*** Begin section ***

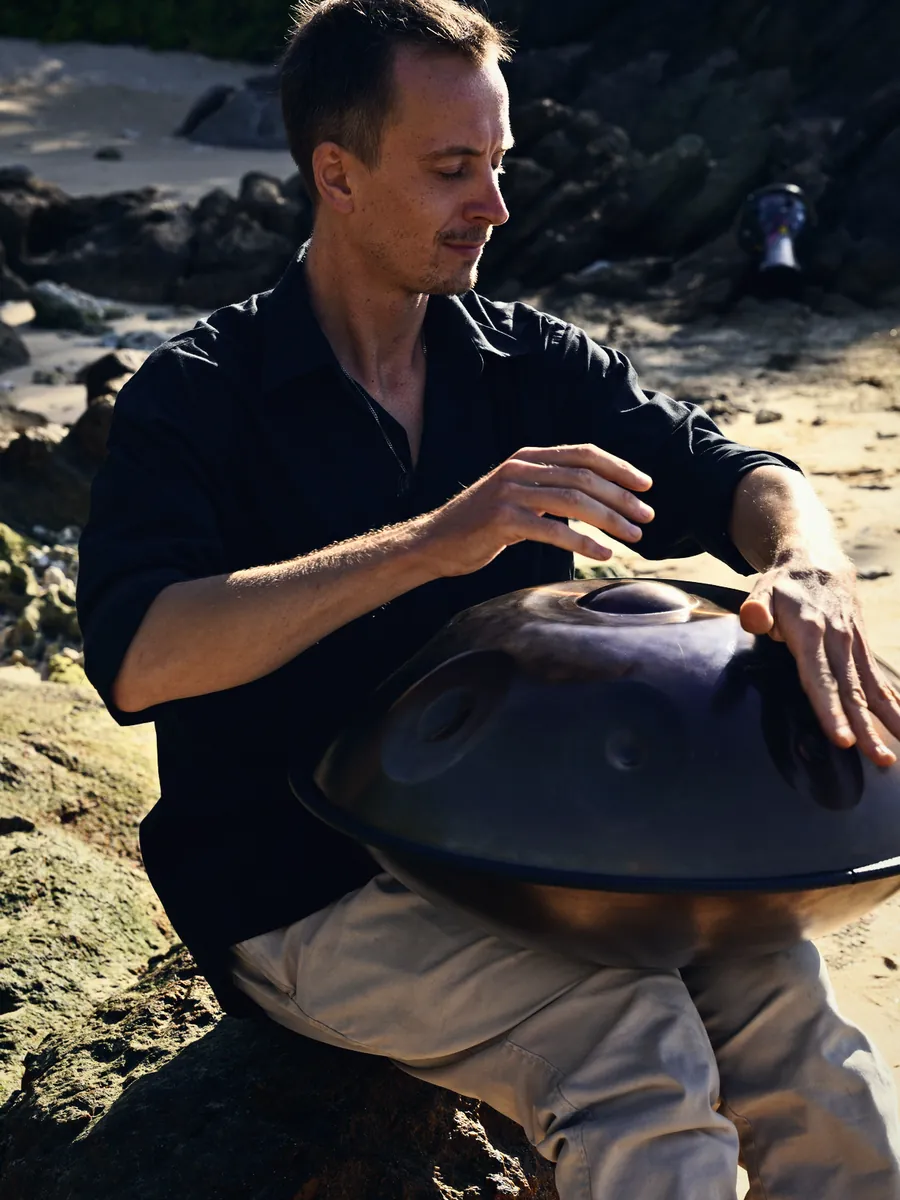
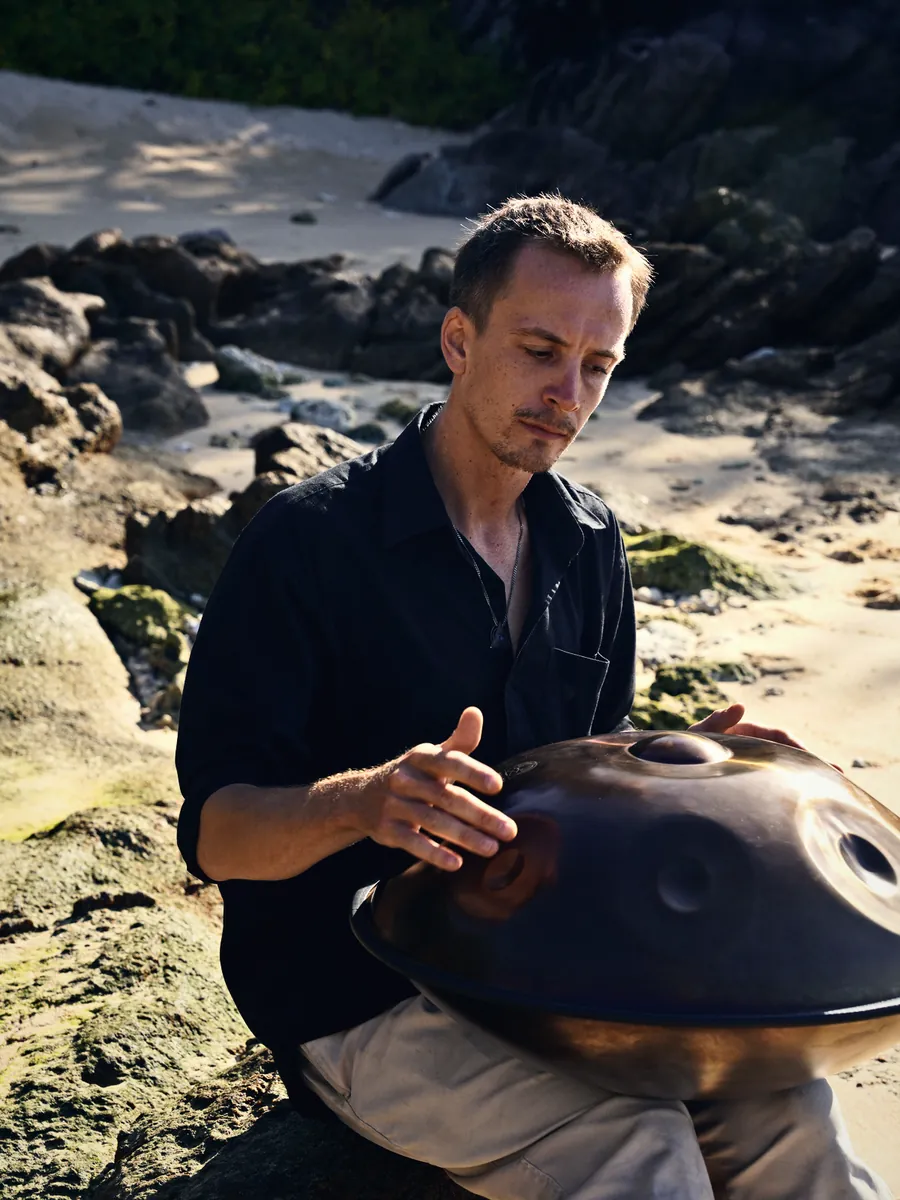
Ice case for photos, tipi in the Temple of Sound, Cinematic in projects, Zemli Sily text, headroom on the andynow.ru case

diff --git a/src/assets/css/site.css b/src/assets/css/site.css
@@ -254,6 +254,67 @@ p { margin: 0 0 1em; }
     inset 0 0 28px rgba(200, 234, 244, 0.1); }
 .resin .photo-in img { scale: 1.035; translate: var(--dx) var(--dy); transition: transform 1s var(--ease), translate .8s var(--ease); }
 .resin.is-tilting .photo-in img { transition: transform 1s var(--ease), translate .18s linear; }
+/* ── ice case: every photo is set in a thick block of clear resin or ice ───────────────────────────
+   The block (.slab, or .ice-box for rooms and videos) is a pale rounded slab with a bright rim; its
+   thick edge catches warm and cool light (.glass::before, a ring masked out of two gradients and a
+   little blurred); round the picture runs a bevel with a split of colour, red on one side and blue on
+   the other, and a sheen that follows the cursor (.glass::after). It leans towards the cursor. */
+.slab, .ice-box { --pad: clamp(10px, 1.4vw, 20px); --r: 30px; --ri: 16px; --rx: 0deg; --ry: 0deg; --mx: 30%; --my: 0%; --dx: 0px; --dy: 0px;
+  position: relative; display: block; padding: var(--pad); border-radius: var(--r); isolation: isolate;
+  background: linear-gradient(140deg, #FFFFFF 0%, #E4ECF0 30%, #FBFDFD 50%, #D7E2E8 78%, #EEF3F5 100%);
+  box-shadow:
+    inset 0 0 0 1px rgba(255, 255, 255, 0.95),
+    inset 0 0 0 2px rgba(150, 170, 182, 0.25),
+    inset 0 3px 2px -1px #fff,
+    inset 0 -4px 8px rgba(100, 122, 135, 0.32),
+    inset 6px 0 10px -4px rgba(255, 145, 45, 0.55),
+    inset -6px 0 10px -4px rgba(80, 160, 255, 0.45),
+    0 0 0 1px rgba(16, 22, 27, 0.08),
+    0 3px 8px -3px rgba(16, 22, 27, 0.16),
+    0 40px 70px -36px rgba(16, 22, 27, 0.6);
+  transform: perspective(1100px) rotateX(var(--rx)) rotateY(var(--ry)); transition: transform .8s var(--ease), box-shadow .8s var(--ease); }
+.slab.is-tilting, .ice-box.is-tilting { transition-duration: .18s, .5s; }
+.slab > .photo-in { border-radius: var(--ri); }
+.slab .photo-in img, .ice-box .photo-in img, .ice-box .video-pic img { scale: 1.035; translate: var(--dx) var(--dy); transition: transform 1s var(--ease), translate .8s var(--ease), opacity .4s; }
+.is-tilting .photo-in img, .is-tilting .video-pic img { transition: transform 1s var(--ease), translate .18s linear, opacity .4s; }
+.glass { position: absolute; inset: 0; z-index: 5; border-radius: inherit; pointer-events: none; }
+.glass::before { content: ''; position: absolute; inset: 0; border-radius: inherit; padding: var(--pad);
+  background:
+    linear-gradient(125deg, rgba(255, 255, 255, 0) 26%, rgba(255, 255, 255, 0.85) 30%, rgba(255, 255, 255, 0) 35%),
+    linear-gradient(100deg, rgba(255, 128, 30, 0.85) 0%, rgba(255, 210, 100, 0.55) 8%, rgba(255, 255, 255, 0) 22%, rgba(255, 255, 255, 0) 72%, rgba(150, 120, 255, 0.35) 86%, rgba(90, 185, 255, 0.6) 94%, rgba(255, 110, 60, 0.7) 100%),
+    linear-gradient(180deg, rgba(255, 200, 80, 0.6) 0%, rgba(255, 255, 255, 0) 22%, rgba(255, 255, 255, 0) 78%, rgba(255, 110, 40, 0.7) 100%);
+  -webkit-mask: linear-gradient(#000 0 0) content-box, linear-gradient(#000 0 0); -webkit-mask-composite: xor;
+  mask: linear-gradient(#000 0 0) content-box, linear-gradient(#000 0 0); mask-composite: exclude;
+  filter: blur(2px); opacity: 0.85; }
+.glass::after { content: ''; position: absolute; inset: var(--pad); border-radius: var(--ri);
+  background:
+    radial-gradient(80% 60% at var(--mx) var(--my), rgba(255, 255, 255, 0.2), rgba(255, 255, 255, 0) 65%),
+    linear-gradient(160deg, rgba(255, 255, 255, 0.16) 0%, rgba(255, 255, 255, 0) 28%);
+  box-shadow:
+    0 0 0 1px rgba(255, 255, 255, 0.95),
+    0 0 0 2px rgba(120, 142, 155, 0.3),
+    0 0 10px 3px rgba(80, 100, 112, 0.22),
+    inset 0 0 0 1px rgba(255, 255, 255, 0.35),
+    inset 2px 0 3px -1px rgba(255, 40, 80, 0.5),
+    inset -2px 0 3px -1px rgba(20, 160, 255, 0.5),
+    inset 0 2px 3px -1px rgba(255, 210, 80, 0.4),
+    inset 0 0 22px rgba(255, 255, 255, 0.12); }
+/* rooms: the whole card is the block; its picture and words sit inside the edge */
+.room.ice-box { overflow: visible; background: linear-gradient(140deg, #FFFFFF 0%, #E7EEF1 34%, #FAFCFC 52%, #DCE6EB 100%); }
+.room.ice-box .photo-in { border-radius: var(--ri); background: var(--night); }
+.room.ice-box::after { inset: var(--pad); border-radius: var(--ri); }
+.room.ice-box h3 { left: calc(22px + var(--pad)); top: calc(20px + var(--pad)); right: calc(60px + var(--pad)); }
+.room.ice-box .room-n { right: calc(22px + var(--pad)); top: calc(26px + var(--pad)); }
+.room.ice-box p { left: calc(22px + var(--pad)); right: calc(64px + var(--pad)); bottom: calc(20px + var(--pad)); }
+.room.ice-box .room-go { right: calc(22px + var(--pad)); bottom: calc(18px + var(--pad)); }
+.room.ice-box .corners { inset: calc(12px + var(--pad)); }
+.room.ice-box:hover .corners { inset: calc(16px + var(--pad)); }
+/* videos: the poster inside the block */
+.video-play.ice-box { padding: var(--pad); overflow: visible; background: linear-gradient(140deg, #FFFFFF 0%, #E7EEF1 34%, #FAFCFC 52%, #DCE6EB 100%); }
+.video-pic { position: absolute; inset: var(--pad); overflow: hidden; border-radius: var(--ri); background: #000; }
+.video-pic img { display: block; }
+.video-play .play { z-index: 6; }
+
 /* cards without a photo: a block of ice on the white */
 .free-item.resin, .quiz-result.resin, .facts-cards li, .project-empty.resin { border: 0; background: linear-gradient(180deg, #FFFFFF 0%, #F1F5F6 100%); }
 .facts-cards li { position: relative; border-radius: 14px; box-shadow: 0 1px 1px rgba(16, 22, 27, 0.06), 0 2px 6px -2px rgba(16, 22, 27, 0.1), 0 26px 48px -30px rgba(16, 22, 27, 0.35), inset 0 0 0 1px rgba(255, 255, 255, 0.9), inset 0 -14px 28px -18px rgba(90, 130, 150, 0.18); }
@@ -264,7 +325,7 @@ p { margin: 0 0 1em; }
 .intro-text > p:not(.label):not(.lead) { max-width: 560px; color: var(--fg-2); font-weight: 300; }
 .intro-text .actions { margin-top: 28px; }
 
-.rooms-rail { overflow: hidden; }
+.rooms-rail { overflow: hidden; padding: 24px 0 64px; margin: -24px 0 -64px; }
 .rooms-grid { display: grid; grid-template-columns: repeat(4, minmax(0, 1fr)); gap: 12px; }
 .room { position: relative; display: block; overflow: hidden; color: #fff; text-decoration: none; background: var(--night); }
 .room .photo-in { border-radius: 0; }
@@ -344,7 +405,7 @@ p { margin: 0 0 1em; }
 
 .teacher { display: grid; grid-template-columns: minmax(0, 0.8fr) minmax(0, 1.2fr); gap: clamp(32px, 6vw, 96px); }
 .teacher p:not(.lead) { color: var(--fg-2); font-weight: 300; max-width: 620px; }
-.strip { display: grid; grid-auto-flow: column; grid-auto-columns: clamp(220px, 22vw, 340px); gap: 12px; margin-top: clamp(56px, 7vw, 96px); padding: 0 var(--gut); overflow-x: auto; scroll-snap-type: x mandatory; scrollbar-width: none; }
+.strip { display: grid; grid-auto-flow: column; grid-auto-columns: clamp(220px, 22vw, 340px); gap: 16px; margin-top: clamp(32px, 5vw, 72px); margin-bottom: -48px; padding: 24px var(--gut) 64px; overflow-x: auto; scroll-snap-type: x mandatory; scrollbar-width: none; }
 .strip::-webkit-scrollbar { display: none; }
 .strip .photo { scroll-snap-align: start; }
 
@@ -534,5 +595,5 @@ a.case:hover h3 { color: var(--orange); }
   .js .photo img { transform: none; }
   .js .photo.is-alive img { animation: none; }
   .live-scan, .stage-glow span { animation: none; top: 52%; }
-  .resin { transform: none; }
+  .resin, .slab, .ice-box { transform: none; }
 }

diff --git a/src/assets/js/site.js b/src/assets/js/site.js
@@ -89,9 +89,10 @@
     photos.forEach((el) => io.observe(el));
   } else photos.forEach((el) => el.classList.add('is-seen'));
 
-  // resin cards lean a little towards the cursor; the gloss follows it, the picture inside moves back
+  // resin cards and ice cases lean a little towards the cursor; the gloss follows it, the picture
+  // inside moves the other way, as if seen through a thick clear block
   if (!still && window.matchMedia('(hover: hover) and (pointer: fine)').matches) {
-    $$('.resin').forEach((el) => {
+    $$('.resin, .slab, .ice-box').forEach((el) => {
       let frame = 0;
       el.addEventListener('pointermove', (e) => {
         cancelAnimationFrame(frame);

diff --git a/tools/photos.py b/tools/photos.py
@@ -38,7 +38,7 @@ OUT = os.path.join(ROOT, 'src', 'assets', 'img')
 PHOTOS = {
     'hero-play':       (BANK + '/andy nika phuket/DSC09938.JPG', 'Andy Now играет на ханге'),
     'portrait-band':   (BANK + '/andy/IMG_5736.JPG', 'Andy Now в повязке и очках играет на ханге'),
-    'play-sun':        (BANK + '/andy nika phuket/DSC09941.JPG', 'Andy Now играет на ханге на солнце'),
+    'play-sun':        (BANK + '/andy nika phuket/DSC09931.JPG', 'Andy Now играет на ханге на камнях у моря'),
     'river-hat':       (ALTAI + '/DSC09998-1.jpg', 'Andy Now играет на ханге у реки на Алтае'),
     'river-wide':      (ALTAI + '/DSC09957-3.jpg', 'Andy Now играет на ханге у реки в горах Алтая'),
     'sculpture':       (ALTAI + '/DSC09370-1.jpg', 'Andy Now с хангом у светящейся скульптуры на Алтае'),
@@ -58,7 +58,7 @@ PHOTOS = {
     'session-wedding': (BANK + '/хэндпан свадьба/photo_2026-02-04 14.56.30.jpeg', 'Живой ханг на вечернем событии в лесу'),
     'event-portrait':  (BANK + '/photo andy handpan/3C6728CF-64FE-4E7F-A4C1-4C23041F4D0D.JPG', 'Andy Now играет на ханге на событии'),
     'temple-inside':   (HPS + '/temple-inside.webp', 'Внутри зеркального купола Храма Звука'),
-    'temple-winter':   (SUPER + '/temple-winter.webp', 'Зеркальный Храм Звука зимой'),
+    'altai-tipi':      (os.path.expanduser('~/Downloads/handpan-sphere/marketing/carousels/assets/photos/altai-valley-hd.jpg'), 'Типи на поляне в долине Катуни на рассвете'),
     'temple-sunrise':  (HPS + '/temple-sunrise.webp', 'Зеркальный Храм Звука на рассвете, Алтай'),
     'temple-summer':   (BANK + '/DJI_20240401003113_0213_D.JPG', 'Зеркальный Храм Звука летом в долине Катуни'),
     'cinematic':       (os.path.expanduser('~/Downloads/now./синематик 2/DSC01232.jpg'), 'Съёмка на телефон: кадр школы мобильной видеосъёмки Синематик'),

diff --git a/README.md b/README.md
@@ -46,6 +46,7 @@ sources/               исходники, которых нет в фотоба
 - **Шрифты.** Montserrat (переменный, 100–900): в заголовках первое слово тонкое, остальное жирное. JetBrains Mono для цифр, подписей и трекеров. Literata для чтения журнала. Все OFL, лежат в `src/assets/fonts`.
 - **Форма.** Названия секций между тильдой и точкой со слешем: `~ журнал ./`, как в `~ontheflow./`. Нумерованные строки 01, 02… на тонких линиях, квадратные кнопки, крупные тонкие цифры фактов.
 - **Карточки.** Будто залиты прозрачной смолой или льдом: скруглённый блок, тонкая светлая кромка, блик, который идёт за курсором, глубина у нижнего края. Блок чуть наклоняется к курсору, картинка внутри смещается в обратную сторону. Класс `resin`. Эффект нарочно тихий.
+- **Ледяной кейс.** Каждое фото (и карточки разделов, и видео) стоит в толстом прозрачном блоке, как сертификат zorian: светлая плита со скруглёнными углами, яркая кромка, в толще тёплый и холодный отсветы и блик, вокруг снимка фаска с цветным расколом (красный с одной стороны, синий с другой). Блок наклоняется к курсору. Разметка: `.slab` + `.glass` (`photo()` в `layout.mjs`), для карточек и видео `.ice-box`. Голое фото: класс `flat`.
 - **Фото.** Все цветные, в одном кинематографичном грейде. Сразу видно размытое превью 16 px (встроено в страницу). Само фото браузер видит всегда и грузит заранее, в одном из трёх размеров; превью лежит поверх и уезжает вниз за оранжевой скан-линией за 0,6 с, когда фото пришло и стоит на экране. Потом фото медленно дышит. Прятать само фото (clip-path) нельзя: браузер тогда считает его невидимым и не грузит. На карточках подпись-трекер в моно.
 - **Первый экран.** Фото Andy у моря (Пхукет, кадр DSC00134), вписанное в страницу: кадр начинается на 36 % высоты, а голова и плечи выходят из него на белое. По фото идёт скан-линия, свечение за ней маской ограничено самим фото. Три трекера (ханг, горизонт, камни) медленно плывут, их координаты живые. Четыре фразы рассыпают фото на ~46 000 цветных точек (на телефоне ~24 000), и точки стаей собираются в формы: ханг сверху с оранжевым звучащим полем (обучение), ханг в пространстве (инструменты), звуковые волны (события), куб (цифровые продукты). Потом точки летят обратно, фото проявляется, симуляция останавливается. Без WebGL остаётся фото со сканом и трекерами.
 
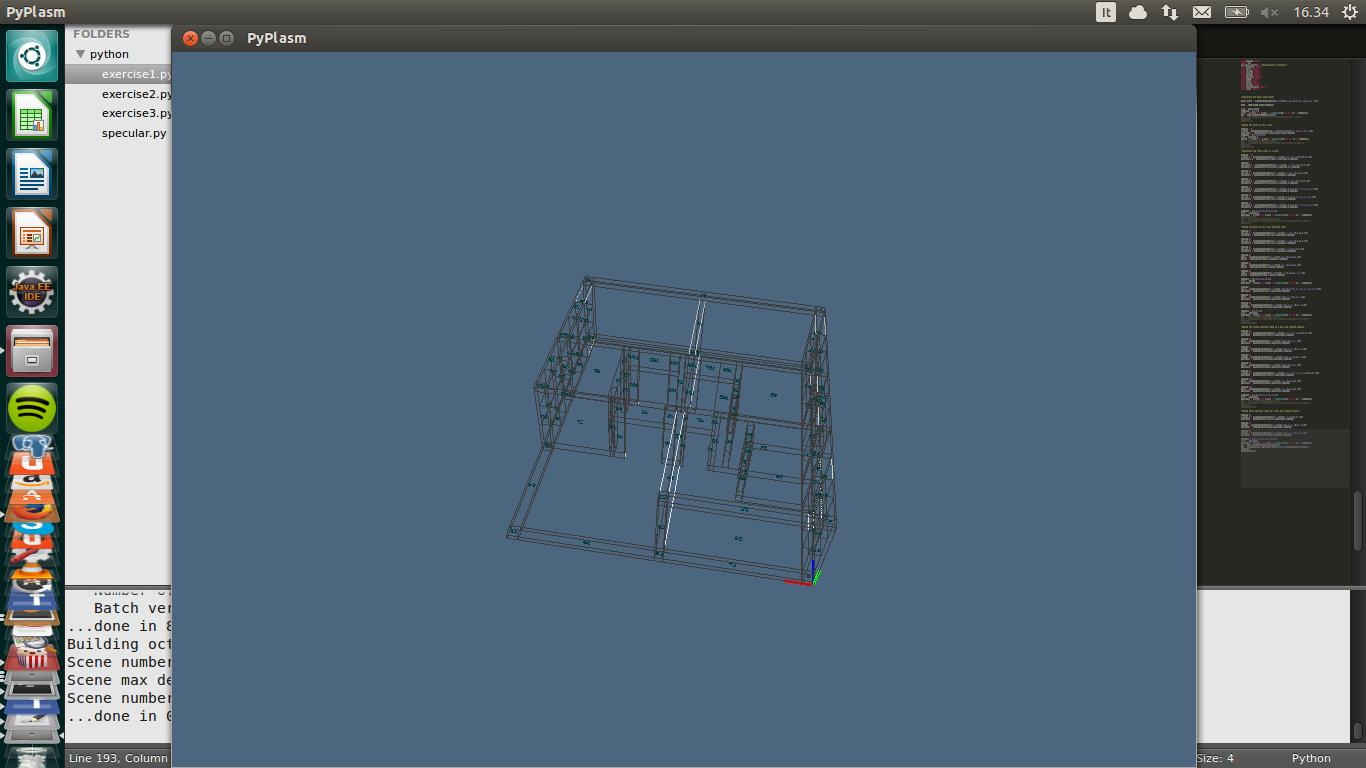
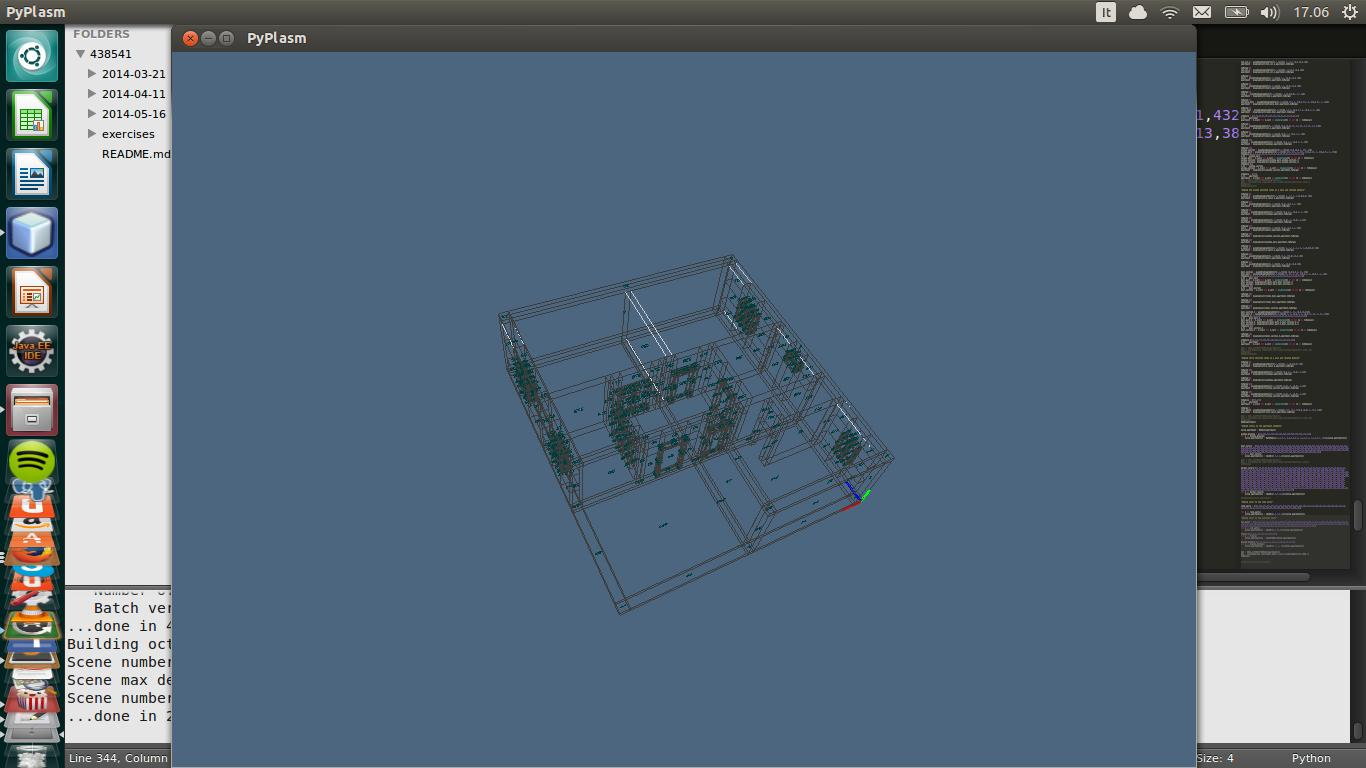
HW3 last commit

diff --git a/2014-05-16/index.html b/2014-05-16/index.html
@@ -14,8 +14,8 @@
 <a href="/python/exercise2.py">Link esercizio 2 </a>
 <a href="/python/exercise3.py">Link esercizio 3 </a>
 <p>Descrizione Lavoro:</p>
-<p>punto 1: Si è proceduto alla progressiva decomposizione di un blocco di partenza rappresentante l'area limite dell'appartamento (includendo l'area immediatamente esterna), si è proceduto dapprima ad una scomposizione dell'interno per suddivisione sull'asse x, seguito da progressive divisioni sull'asse y, con raffinazioni delle stanze pienamente generate ad ogni passaggio</p> 
-<p>punto 2: Si è creata una struttura formata da due file speculari di appartamenti suddivisi su 5 piani e collegati da una scala, i piani di intermezzo hanno una facciata e parte del piano formato da una struttura creata con curve e superfici di Bezier recuperate dalla decomposizione dei vertici di un blocco diagramma, sono state applicate delle correzioni per ottenere piena copertura dell'edificio</p>
+<p>punto 1: Si è proceduto alla progressiva decomposizione di un blocco di partenza rappresentante l'area limite dell'appartamento (includendo l'area immediatamente esterna), si è proceduto dapprima ad una scomposizione dell'interno per suddivisione sull'asse x, seguito da progressive divisioni sull'asse y, con raffinazioni delle stanze pienamente generate ad ogni passaggio, per ogni stanza sono stati dettagliate porte e finestre. E' stata applicata colorazione a muri interni,esterni e pavimento </p> 
+<p>punto 2: Si è creata una struttura formata da due file speculari di appartamenti suddivisi su 5 piani e collegati da una scala, i piani di intermezzo hanno una facciata e parte del piano formato da una struttura creata con curve e superfici di Bezier recuperate dalla decomposizione dei vertici di un blocco diagramma, sono state applicate delle correzioni per ottenere piena copertura dell'edificio, la facciata di copertura è stata colorata allo stesso modo della muratura esterna degli appartamenti</p>
 <p>punto 3: Sono stati automatizzati i metodi di merge su una lista di celle, rimozione di una lista di celle e creazione dello scheletro con relativa numerazione</p>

*** End section ***

[ASSIGNMENT]: In the listing above, find the line containing "none; top: 52%;" and the line containing "-58,7 +58,7 @@". Output them and every line between, exactly, and nothing else.

[ANSWER TO THIS TASK]:
   .live-scan, .stage-glow span { animation: none; top: 52%; }
-  .resin { transform: none; }
+  .resin, .slab, .ice-box { transform: none; }
 }

diff --git a/src/assets/js/site.js b/src/assets/js/site.js
@@ -89,9 +89,10 @@
     photos.forEach((el) => io.observe(el));
   } else photos.forEach((el) => el.classList.add('is-seen'));
 
-  // resin cards lean a little towards the cursor; the gloss follows it, the picture inside moves back
+  // resin cards and ice cases lean a little towards the cursor; the gloss follows it, the picture
+  // inside moves the other way, as if seen through a thick clear block
   if (!still && window.matchMedia('(hover: hover) and (pointer: fine)').matches) {
-    $$('.resin').forEach((el) => {
+    $$('.resin, .slab, .ice-box').forEach((el) => {
       let frame = 0;
       el.addEventListener('pointermove', (e) => {
         cancelAnimationFrame(frame);

diff --git a/tools/photos.py b/tools/photos.py
@@ -38,7 +38,7 @@ OUT = os.path.join(ROOT, 'src', 'assets', 'img')
 PHOTOS = {
     'hero-play':       (BANK + '/andy nika phuket/DSC09938.JPG', 'Andy Now играет на ханге'),
     'portrait-band':   (BANK + '/andy/IMG_5736.JPG', 'Andy Now в повязке и очках играет на ханге'),
-    'play-sun':        (BANK + '/andy nika phuket/DSC09941.JPG', 'Andy Now играет на ханге на солнце'),
+    'play-sun':        (BANK + '/andy nika phuket/DSC09931.JPG', 'Andy Now играет на ханге на камнях у моря'),
     'river-hat':       (ALTAI + '/DSC09998-1.jpg', 'Andy Now играет на ханге у реки на Алтае'),
     'river-wide':      (ALTAI + '/DSC09957-3.jpg', 'Andy Now играет на ханге у реки в горах Алтая'),
     'sculpture':       (ALTAI + '/DSC09370-1.jpg', 'Andy Now с хангом у светящейся скульптуры на Алтае'),
@@ -58,7 +58,7 @@ PHOTOS = {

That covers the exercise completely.